» **YOUR ASSIGNMENT**
Please report each line of the data below that contains "diagrama".

INFORMATION: Begin

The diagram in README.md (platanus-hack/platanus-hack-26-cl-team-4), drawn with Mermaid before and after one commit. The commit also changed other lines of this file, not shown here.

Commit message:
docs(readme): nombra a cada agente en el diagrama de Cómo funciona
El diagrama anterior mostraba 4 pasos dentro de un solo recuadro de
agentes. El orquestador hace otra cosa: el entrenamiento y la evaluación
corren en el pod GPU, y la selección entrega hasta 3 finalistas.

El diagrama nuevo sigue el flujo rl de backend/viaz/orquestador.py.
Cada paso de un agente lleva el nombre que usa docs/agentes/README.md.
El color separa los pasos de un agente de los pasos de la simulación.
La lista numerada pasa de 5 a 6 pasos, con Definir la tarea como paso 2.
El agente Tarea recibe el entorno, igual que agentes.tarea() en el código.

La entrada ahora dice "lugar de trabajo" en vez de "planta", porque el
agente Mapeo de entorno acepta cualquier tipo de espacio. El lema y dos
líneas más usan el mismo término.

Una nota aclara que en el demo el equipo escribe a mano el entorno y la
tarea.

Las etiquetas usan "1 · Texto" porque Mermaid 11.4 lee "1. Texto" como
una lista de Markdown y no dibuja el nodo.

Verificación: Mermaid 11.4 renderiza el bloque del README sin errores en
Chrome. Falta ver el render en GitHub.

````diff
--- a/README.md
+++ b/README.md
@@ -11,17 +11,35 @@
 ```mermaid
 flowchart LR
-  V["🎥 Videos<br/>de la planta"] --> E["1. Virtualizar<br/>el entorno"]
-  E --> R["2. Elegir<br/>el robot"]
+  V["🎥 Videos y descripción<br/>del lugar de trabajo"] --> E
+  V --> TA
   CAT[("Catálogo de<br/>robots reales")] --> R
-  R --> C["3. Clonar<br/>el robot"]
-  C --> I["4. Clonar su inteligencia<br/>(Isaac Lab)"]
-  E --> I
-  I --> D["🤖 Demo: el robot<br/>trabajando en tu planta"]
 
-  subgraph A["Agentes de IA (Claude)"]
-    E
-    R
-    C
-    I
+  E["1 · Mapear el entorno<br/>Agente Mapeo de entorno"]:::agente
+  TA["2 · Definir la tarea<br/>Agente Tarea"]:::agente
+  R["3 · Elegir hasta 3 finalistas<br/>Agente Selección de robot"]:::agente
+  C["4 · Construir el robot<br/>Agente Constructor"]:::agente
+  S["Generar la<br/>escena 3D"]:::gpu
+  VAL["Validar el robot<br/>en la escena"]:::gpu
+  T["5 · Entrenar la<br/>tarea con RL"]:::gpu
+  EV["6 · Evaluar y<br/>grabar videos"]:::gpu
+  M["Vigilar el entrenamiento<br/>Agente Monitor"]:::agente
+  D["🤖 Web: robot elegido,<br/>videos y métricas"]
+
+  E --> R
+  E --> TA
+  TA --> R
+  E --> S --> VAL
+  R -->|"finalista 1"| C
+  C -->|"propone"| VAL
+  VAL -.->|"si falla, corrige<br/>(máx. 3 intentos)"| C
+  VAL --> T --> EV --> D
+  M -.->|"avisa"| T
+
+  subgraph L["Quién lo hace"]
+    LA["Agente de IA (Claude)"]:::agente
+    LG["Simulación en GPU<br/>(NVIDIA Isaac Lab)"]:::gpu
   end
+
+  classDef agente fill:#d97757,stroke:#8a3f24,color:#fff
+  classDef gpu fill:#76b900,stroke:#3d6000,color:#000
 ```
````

INFORMATION: End

» **FINISHED TASK**
docs(readme): nombra a cada agente en el diagrama de Cómo funciona
El diagrama anterior mostraba 4 pasos dentro de un solo recuadro de
El diagrama nuevo sigue el flujo rl de backend/viaz/orquestador.py.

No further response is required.